# Items listed in a dataset
########

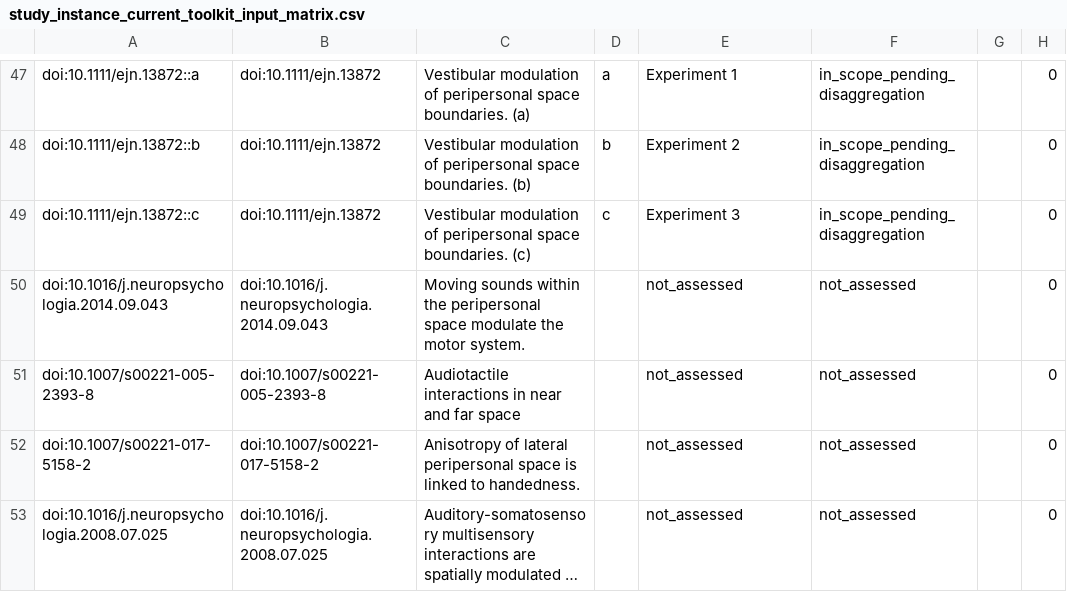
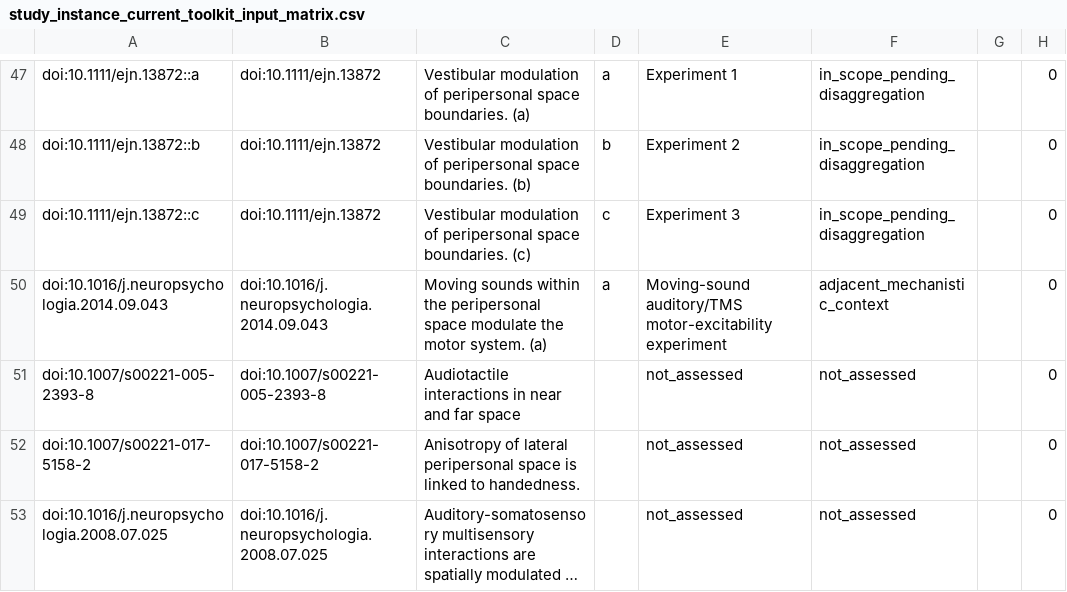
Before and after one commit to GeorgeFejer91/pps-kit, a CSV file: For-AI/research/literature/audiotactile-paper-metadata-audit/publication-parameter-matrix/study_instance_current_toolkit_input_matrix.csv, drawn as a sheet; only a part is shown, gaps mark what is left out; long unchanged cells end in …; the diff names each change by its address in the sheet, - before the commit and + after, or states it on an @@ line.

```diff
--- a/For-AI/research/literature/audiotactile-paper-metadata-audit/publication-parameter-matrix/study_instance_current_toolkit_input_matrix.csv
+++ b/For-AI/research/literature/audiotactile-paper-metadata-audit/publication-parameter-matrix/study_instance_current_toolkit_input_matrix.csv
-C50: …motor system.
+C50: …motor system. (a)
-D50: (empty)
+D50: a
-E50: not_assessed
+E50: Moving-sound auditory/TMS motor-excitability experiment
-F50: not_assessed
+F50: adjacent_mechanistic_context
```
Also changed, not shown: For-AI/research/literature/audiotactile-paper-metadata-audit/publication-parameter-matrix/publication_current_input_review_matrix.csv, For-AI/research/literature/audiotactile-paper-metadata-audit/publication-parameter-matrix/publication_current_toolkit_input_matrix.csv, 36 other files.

########

Your answer should be each line of the data that contains the word "metadata", copied as it stands.

# RESPONSE BOX
Before and after one commit to GeorgeFejer91/pps-kit, a CSV file: For-AI/research/literature/audiotactile-paper-metadata-audit/publication-parameter-matrix/study_instance_current_toolkit_input_matrix.csv, drawn as a sheet; only a part is shown, gaps mark what is left out; long unchanged cells end in …; the diff names each change by its address in the sheet, - before the commit and + after, or states it on an @@ line.
--- a/For-AI/research/literature/audiotactile-paper-metadata-audit/publication-parameter-matrix/study_instance_current_toolkit_input_matrix.csv
+++ b/For-AI/research/literature/audiotactile-paper-metadata-audit/publication-parameter-matrix/study_instance_current_toolkit_input_matrix.csv
Also changed, not shown: For-AI/research/literature/audiotactile-paper-metadata-audit/publication-parameter-matrix/publication_current_input_review_matrix.csv, For-AI/research/literature/audiotactile-paper-metadata-audit/publication-parameter-matrix/publication_current_toolkit_input_matrix.csv, 36 other files.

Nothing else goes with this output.